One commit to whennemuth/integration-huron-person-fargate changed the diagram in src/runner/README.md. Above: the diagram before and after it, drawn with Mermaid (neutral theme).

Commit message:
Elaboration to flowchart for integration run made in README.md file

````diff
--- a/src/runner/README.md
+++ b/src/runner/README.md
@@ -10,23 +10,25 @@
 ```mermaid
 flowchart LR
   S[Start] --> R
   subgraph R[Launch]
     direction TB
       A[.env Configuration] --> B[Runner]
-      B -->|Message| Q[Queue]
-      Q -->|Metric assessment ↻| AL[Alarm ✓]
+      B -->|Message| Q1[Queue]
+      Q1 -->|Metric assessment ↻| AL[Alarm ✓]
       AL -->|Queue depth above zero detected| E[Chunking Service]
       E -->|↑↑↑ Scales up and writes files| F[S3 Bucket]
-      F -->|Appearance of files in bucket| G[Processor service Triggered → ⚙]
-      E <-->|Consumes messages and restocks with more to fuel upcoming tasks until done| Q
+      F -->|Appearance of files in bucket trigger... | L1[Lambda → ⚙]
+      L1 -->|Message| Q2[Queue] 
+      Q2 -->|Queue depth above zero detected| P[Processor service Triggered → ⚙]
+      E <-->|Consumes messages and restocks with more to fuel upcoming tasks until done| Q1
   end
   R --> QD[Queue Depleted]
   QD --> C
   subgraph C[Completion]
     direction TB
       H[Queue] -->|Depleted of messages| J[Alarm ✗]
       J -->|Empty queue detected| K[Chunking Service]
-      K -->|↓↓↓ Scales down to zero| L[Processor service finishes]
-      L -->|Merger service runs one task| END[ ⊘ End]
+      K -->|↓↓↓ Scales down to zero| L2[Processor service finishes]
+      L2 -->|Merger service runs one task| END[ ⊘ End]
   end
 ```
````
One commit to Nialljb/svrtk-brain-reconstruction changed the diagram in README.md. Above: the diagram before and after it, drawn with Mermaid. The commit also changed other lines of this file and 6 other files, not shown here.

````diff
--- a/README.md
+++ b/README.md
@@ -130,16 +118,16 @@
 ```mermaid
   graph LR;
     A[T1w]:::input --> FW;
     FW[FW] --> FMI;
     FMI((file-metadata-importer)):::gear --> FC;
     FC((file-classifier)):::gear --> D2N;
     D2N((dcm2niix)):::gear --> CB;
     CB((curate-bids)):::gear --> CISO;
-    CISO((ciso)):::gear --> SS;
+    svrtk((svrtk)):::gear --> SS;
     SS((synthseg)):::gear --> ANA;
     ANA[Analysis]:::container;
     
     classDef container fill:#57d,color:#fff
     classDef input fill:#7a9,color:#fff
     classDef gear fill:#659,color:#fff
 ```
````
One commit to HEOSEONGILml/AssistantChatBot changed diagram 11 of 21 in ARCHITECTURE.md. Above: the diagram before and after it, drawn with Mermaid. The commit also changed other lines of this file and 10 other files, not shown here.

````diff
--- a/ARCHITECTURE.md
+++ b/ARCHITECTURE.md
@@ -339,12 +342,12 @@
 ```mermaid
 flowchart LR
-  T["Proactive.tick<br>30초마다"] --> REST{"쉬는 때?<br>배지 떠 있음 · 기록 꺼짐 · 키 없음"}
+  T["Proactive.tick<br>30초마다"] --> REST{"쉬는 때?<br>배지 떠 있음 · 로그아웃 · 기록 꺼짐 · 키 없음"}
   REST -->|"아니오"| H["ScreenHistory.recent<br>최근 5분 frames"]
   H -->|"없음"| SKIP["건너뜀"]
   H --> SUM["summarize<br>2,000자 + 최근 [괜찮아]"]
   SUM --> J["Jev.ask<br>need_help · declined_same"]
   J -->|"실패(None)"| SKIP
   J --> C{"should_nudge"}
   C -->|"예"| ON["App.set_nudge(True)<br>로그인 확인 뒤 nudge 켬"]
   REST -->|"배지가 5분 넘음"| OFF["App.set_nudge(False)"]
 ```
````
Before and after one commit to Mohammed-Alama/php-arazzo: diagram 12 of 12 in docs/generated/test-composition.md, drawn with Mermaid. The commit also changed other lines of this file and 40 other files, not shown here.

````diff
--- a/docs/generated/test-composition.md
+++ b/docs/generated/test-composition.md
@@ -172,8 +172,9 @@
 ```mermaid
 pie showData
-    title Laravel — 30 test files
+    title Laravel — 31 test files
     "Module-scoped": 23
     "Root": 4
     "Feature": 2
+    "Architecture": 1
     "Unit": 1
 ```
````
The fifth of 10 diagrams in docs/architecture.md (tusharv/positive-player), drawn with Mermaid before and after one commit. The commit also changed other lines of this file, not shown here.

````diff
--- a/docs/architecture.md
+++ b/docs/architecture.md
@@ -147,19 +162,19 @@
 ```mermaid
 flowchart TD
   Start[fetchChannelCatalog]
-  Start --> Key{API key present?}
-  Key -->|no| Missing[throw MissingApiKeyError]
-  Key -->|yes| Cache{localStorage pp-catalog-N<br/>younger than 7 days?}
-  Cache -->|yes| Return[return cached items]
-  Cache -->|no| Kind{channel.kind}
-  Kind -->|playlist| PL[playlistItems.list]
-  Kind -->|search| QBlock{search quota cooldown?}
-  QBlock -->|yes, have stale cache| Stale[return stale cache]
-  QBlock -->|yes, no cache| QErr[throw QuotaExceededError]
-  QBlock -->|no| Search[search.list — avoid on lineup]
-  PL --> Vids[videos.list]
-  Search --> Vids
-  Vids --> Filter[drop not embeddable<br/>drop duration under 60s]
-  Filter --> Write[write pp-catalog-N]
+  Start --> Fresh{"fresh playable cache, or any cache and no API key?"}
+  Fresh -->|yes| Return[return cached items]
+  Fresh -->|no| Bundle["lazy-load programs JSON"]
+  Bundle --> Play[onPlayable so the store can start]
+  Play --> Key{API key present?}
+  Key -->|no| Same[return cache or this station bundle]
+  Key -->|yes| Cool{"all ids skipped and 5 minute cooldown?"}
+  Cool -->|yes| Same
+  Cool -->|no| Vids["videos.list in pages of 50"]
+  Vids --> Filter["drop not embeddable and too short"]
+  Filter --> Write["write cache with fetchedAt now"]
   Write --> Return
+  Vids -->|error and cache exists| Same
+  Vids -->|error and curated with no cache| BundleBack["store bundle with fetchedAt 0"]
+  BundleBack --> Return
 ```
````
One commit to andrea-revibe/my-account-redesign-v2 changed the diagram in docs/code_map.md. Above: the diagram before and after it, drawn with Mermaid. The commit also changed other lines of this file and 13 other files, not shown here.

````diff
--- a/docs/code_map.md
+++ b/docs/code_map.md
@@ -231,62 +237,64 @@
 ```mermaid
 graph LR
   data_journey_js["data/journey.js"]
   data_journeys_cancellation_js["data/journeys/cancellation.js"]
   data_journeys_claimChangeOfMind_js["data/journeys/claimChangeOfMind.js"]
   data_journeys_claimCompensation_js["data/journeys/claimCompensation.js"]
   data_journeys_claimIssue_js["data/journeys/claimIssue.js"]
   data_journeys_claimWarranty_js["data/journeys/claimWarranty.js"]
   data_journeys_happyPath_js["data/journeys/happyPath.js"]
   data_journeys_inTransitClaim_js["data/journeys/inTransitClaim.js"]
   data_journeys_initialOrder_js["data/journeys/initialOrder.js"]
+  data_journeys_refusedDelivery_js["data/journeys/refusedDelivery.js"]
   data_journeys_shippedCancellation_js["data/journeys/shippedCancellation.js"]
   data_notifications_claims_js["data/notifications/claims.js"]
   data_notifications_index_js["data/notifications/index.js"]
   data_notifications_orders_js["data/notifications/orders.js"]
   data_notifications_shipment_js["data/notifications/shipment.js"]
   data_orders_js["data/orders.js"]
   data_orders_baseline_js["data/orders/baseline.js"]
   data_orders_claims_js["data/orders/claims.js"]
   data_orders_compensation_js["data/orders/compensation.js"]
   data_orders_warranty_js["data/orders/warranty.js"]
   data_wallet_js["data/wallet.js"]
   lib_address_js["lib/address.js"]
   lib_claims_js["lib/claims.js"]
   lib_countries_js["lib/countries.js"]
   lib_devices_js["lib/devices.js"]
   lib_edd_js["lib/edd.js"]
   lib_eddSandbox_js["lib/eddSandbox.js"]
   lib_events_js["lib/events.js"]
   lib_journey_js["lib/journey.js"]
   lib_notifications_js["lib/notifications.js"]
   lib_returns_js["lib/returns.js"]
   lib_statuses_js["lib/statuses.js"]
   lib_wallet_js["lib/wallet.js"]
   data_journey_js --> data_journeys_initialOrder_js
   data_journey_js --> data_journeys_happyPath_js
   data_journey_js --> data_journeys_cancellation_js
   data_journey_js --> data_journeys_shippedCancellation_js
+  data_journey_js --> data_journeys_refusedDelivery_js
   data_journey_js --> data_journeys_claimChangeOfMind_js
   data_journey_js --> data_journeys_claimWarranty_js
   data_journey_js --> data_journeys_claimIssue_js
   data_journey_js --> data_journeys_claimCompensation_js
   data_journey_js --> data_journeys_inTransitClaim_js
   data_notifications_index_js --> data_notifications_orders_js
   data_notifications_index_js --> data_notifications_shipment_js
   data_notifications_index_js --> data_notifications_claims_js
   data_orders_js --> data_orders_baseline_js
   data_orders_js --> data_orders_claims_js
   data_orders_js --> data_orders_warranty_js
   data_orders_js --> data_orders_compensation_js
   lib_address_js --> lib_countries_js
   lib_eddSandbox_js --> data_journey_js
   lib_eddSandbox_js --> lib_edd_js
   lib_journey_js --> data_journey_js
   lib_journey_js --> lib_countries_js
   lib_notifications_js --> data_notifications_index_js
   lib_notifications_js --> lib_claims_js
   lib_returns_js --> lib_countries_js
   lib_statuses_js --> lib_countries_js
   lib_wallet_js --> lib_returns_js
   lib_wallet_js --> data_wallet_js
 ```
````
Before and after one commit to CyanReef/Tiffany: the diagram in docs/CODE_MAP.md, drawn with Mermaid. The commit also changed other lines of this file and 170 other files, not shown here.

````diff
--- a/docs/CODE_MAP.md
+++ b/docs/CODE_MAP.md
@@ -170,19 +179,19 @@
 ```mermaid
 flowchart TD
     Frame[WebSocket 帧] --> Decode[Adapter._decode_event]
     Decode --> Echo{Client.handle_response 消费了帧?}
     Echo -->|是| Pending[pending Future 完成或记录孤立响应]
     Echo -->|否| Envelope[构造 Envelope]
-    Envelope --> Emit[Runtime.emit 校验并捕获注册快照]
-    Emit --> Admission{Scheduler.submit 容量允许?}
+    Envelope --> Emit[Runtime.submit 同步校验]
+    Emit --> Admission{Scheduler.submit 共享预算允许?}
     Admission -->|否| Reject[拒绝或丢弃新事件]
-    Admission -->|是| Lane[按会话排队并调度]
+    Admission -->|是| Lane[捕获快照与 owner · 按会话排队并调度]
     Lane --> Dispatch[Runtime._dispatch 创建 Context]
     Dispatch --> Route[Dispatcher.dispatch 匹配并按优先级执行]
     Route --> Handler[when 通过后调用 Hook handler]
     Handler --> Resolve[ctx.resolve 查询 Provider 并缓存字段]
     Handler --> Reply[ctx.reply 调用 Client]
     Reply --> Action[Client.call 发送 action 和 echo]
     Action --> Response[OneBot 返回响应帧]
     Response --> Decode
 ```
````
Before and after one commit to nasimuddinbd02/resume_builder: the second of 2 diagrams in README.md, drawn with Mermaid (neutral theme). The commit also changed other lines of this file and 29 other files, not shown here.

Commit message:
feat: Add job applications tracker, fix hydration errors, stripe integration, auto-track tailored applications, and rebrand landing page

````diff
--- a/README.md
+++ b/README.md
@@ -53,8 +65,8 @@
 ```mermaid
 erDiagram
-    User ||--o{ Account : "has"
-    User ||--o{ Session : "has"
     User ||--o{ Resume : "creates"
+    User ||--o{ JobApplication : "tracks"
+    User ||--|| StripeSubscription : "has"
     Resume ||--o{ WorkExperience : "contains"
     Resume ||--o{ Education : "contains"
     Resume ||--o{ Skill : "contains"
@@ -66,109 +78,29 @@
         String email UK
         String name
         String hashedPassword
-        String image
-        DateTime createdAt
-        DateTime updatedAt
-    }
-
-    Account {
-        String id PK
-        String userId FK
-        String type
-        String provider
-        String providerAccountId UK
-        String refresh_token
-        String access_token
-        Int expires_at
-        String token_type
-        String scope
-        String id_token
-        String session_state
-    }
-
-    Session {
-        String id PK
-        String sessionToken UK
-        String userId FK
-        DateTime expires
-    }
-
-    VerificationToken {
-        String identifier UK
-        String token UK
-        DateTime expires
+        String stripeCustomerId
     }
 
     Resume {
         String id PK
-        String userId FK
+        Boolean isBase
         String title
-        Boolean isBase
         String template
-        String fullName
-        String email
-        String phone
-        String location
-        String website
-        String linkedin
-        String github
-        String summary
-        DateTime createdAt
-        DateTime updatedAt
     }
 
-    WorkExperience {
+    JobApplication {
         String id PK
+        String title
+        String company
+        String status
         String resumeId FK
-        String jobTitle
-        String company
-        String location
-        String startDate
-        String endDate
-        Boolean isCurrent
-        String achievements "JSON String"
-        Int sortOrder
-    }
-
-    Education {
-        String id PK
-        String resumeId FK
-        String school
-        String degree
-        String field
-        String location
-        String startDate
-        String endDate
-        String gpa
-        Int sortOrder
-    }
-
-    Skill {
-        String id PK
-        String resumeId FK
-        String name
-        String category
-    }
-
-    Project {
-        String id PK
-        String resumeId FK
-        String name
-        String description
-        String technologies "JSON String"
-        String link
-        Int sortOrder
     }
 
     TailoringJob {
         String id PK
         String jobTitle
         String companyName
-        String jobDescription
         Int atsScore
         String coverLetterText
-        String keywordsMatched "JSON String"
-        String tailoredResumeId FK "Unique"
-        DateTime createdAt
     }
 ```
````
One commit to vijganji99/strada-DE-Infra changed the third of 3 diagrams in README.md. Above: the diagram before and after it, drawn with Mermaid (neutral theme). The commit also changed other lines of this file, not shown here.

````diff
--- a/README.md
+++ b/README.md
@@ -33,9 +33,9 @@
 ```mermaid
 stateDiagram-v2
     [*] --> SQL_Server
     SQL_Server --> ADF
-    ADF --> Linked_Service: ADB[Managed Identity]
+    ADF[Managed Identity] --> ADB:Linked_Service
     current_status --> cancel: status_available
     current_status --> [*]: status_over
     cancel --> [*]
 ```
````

● ● ● ● ● ● ●

=== DIRECTIONS FOR THIS TASK ===
For each line in the entries that contains the string "integration", make a copy.

=== TASK OUTPUT ===
One commit to whennemuth/integration-huron-person-fargate changed the diagram in src/runner/README.md. Above: the diagram before and after it, drawn with Mermaid (neutral theme).
Elaboration to flowchart for integration run made in README.md file
feat: Add job applications tracker, fix hydration errors, stripe integration, auto-track tailored applications, and rebrand landing page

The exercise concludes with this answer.